BRIEF: The expected output is a copy of every line in the records with the string "apmath".
*** EXTRACTED MATERIAL ***
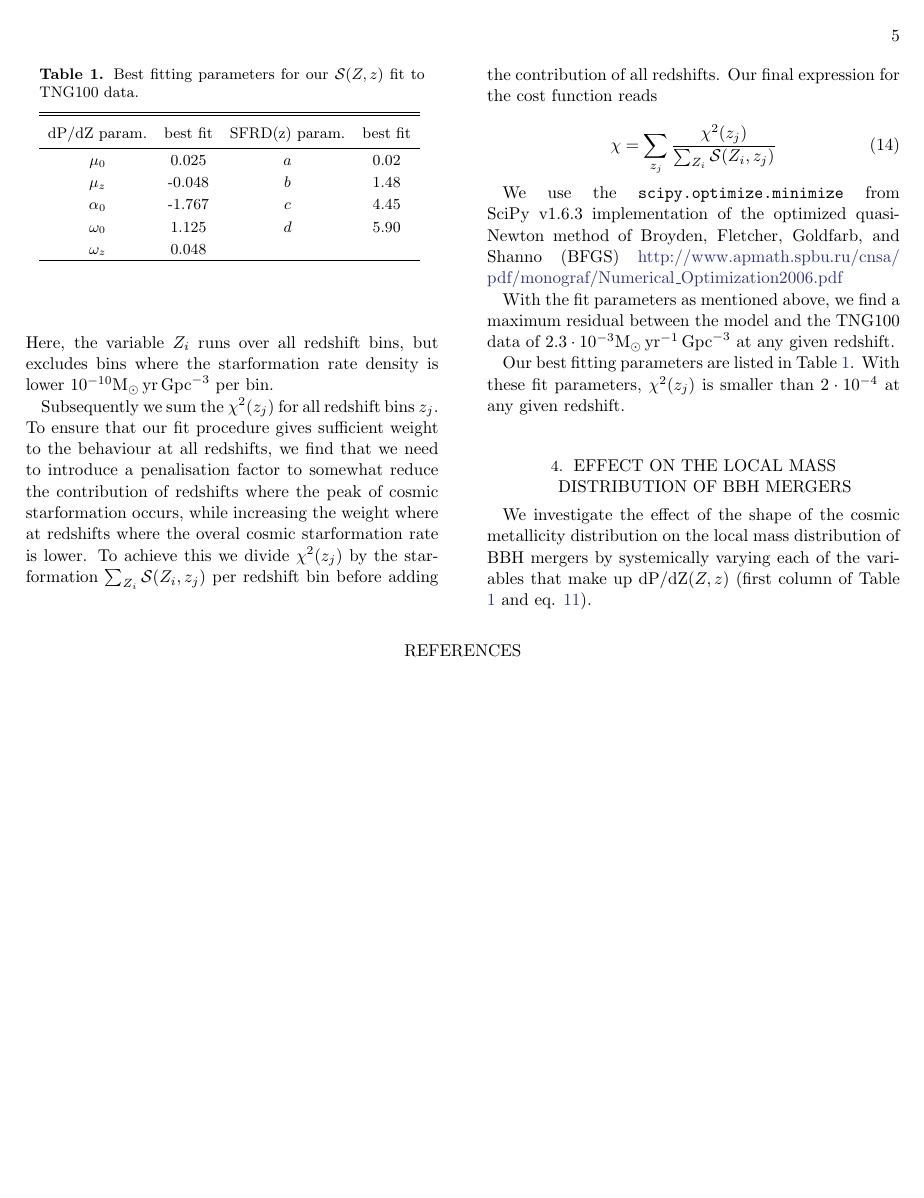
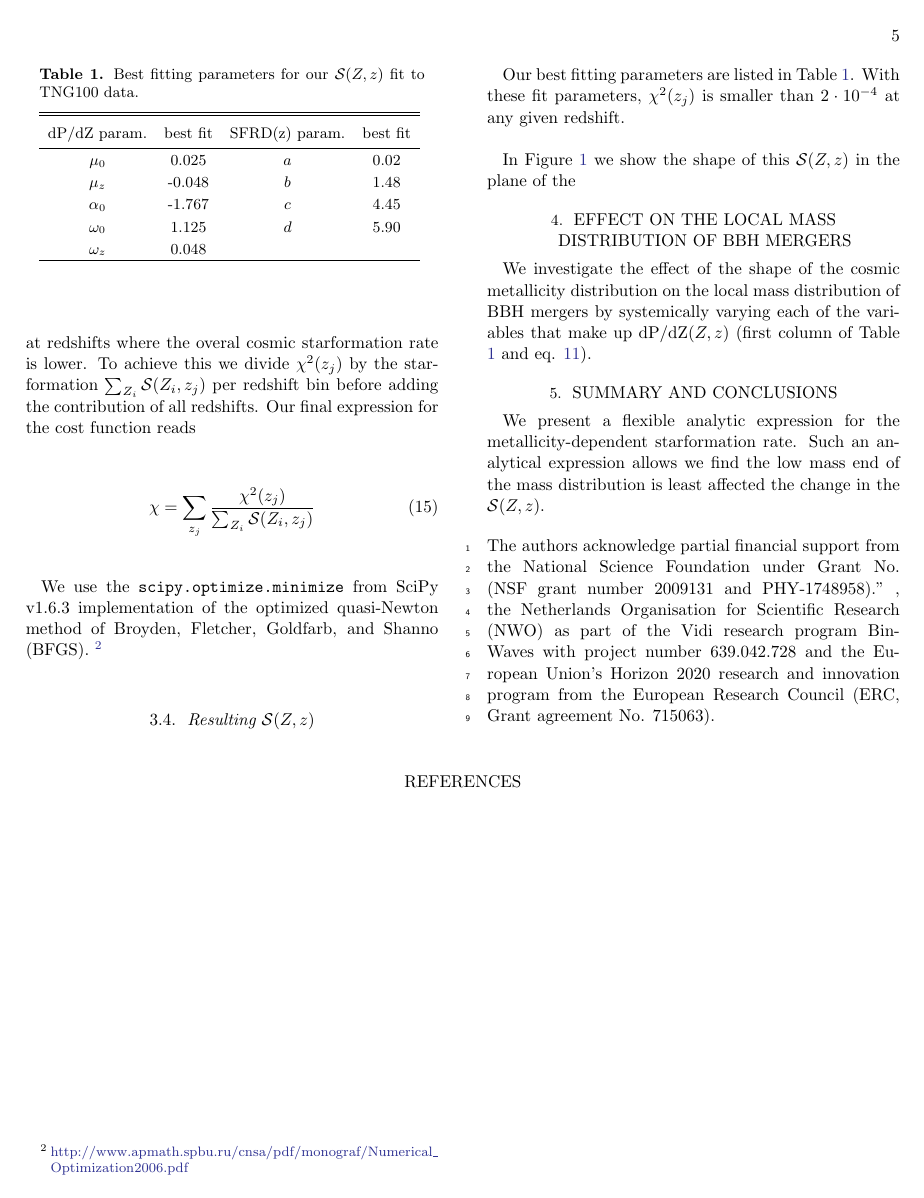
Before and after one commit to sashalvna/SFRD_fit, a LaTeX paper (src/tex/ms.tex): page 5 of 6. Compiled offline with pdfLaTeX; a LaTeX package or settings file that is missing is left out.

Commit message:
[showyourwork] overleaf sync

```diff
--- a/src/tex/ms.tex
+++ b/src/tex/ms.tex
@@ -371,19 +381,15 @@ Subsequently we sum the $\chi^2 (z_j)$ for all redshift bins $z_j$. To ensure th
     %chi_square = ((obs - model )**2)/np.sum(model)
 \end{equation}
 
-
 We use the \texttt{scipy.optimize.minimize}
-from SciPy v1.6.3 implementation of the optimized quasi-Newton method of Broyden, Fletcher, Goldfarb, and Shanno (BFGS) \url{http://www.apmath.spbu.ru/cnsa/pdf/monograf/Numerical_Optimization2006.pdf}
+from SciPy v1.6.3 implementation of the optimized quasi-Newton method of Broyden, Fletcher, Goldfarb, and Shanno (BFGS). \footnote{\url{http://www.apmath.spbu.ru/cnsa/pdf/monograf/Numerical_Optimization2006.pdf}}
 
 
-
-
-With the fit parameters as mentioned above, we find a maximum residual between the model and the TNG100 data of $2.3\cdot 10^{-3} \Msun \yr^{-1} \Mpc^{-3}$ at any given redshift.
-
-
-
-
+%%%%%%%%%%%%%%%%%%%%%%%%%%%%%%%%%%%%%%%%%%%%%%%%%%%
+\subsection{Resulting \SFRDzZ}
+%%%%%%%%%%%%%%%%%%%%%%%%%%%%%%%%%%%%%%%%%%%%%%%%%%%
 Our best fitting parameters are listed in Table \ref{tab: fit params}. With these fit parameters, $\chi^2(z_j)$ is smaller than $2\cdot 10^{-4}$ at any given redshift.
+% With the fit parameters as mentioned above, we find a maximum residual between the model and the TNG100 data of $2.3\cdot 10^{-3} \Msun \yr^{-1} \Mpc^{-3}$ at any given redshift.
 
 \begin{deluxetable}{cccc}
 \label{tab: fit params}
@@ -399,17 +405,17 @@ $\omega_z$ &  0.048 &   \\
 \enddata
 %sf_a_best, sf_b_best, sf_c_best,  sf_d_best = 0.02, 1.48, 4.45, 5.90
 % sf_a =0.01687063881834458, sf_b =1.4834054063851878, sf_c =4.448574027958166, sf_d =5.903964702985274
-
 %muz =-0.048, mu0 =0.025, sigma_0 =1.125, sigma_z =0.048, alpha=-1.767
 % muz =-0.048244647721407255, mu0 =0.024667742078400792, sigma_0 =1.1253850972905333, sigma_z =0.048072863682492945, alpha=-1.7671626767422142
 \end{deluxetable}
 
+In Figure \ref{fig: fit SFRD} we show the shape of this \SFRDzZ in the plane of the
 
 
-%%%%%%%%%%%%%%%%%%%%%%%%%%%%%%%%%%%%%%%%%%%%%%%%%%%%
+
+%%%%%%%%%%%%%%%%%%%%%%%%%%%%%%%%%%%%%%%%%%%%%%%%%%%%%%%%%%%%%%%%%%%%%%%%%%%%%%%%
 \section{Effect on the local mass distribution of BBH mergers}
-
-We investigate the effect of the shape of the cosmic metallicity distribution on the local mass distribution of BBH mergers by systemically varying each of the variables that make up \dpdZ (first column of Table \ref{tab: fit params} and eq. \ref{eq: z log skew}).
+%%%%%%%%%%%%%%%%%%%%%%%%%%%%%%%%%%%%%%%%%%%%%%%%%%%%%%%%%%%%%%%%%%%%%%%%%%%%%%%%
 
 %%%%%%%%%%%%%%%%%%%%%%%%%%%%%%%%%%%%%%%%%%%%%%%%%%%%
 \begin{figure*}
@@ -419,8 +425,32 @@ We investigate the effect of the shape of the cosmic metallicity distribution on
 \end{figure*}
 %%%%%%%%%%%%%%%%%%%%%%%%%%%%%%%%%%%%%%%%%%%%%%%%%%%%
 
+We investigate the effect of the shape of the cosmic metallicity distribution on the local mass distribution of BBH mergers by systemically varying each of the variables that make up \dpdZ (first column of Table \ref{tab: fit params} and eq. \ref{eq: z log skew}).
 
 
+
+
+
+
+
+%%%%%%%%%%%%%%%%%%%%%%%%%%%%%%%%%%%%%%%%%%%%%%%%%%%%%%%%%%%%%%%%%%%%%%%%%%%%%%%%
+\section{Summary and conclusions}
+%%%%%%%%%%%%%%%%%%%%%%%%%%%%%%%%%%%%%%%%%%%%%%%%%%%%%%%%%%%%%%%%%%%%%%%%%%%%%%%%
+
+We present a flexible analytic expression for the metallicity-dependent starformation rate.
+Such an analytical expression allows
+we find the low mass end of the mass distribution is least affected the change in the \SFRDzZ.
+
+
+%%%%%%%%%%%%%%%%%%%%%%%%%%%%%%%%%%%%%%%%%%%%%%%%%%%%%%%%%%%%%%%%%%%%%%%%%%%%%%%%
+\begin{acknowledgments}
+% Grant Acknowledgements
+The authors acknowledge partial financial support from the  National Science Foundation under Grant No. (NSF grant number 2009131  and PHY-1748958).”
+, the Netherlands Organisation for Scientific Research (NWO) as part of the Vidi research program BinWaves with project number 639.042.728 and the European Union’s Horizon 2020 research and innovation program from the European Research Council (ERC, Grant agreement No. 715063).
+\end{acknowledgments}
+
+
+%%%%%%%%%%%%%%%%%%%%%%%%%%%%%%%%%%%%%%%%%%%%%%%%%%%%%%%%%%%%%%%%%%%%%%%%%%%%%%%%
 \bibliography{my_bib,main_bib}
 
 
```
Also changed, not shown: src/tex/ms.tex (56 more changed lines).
***
WRITTEN ANSWER:
-from SciPy v1.6.3 implementation of the optimized quasi-Newton method of Broyden, Fletcher, Goldfarb, and Shanno (BFGS) \url{http://www.apmath.spbu.ru/cnsa/pdf/monograf/Numerical_Optimization2006.pdf}
+from SciPy v1.6.3 implementation of the optimized quasi-Newton method of Broyden, Fletcher, Goldfarb, and Shanno (BFGS). \footnote{\url{http://www.apmath.spbu.ru/cnsa/pdf/monograf/Numerical_Optimization2006.pdf}}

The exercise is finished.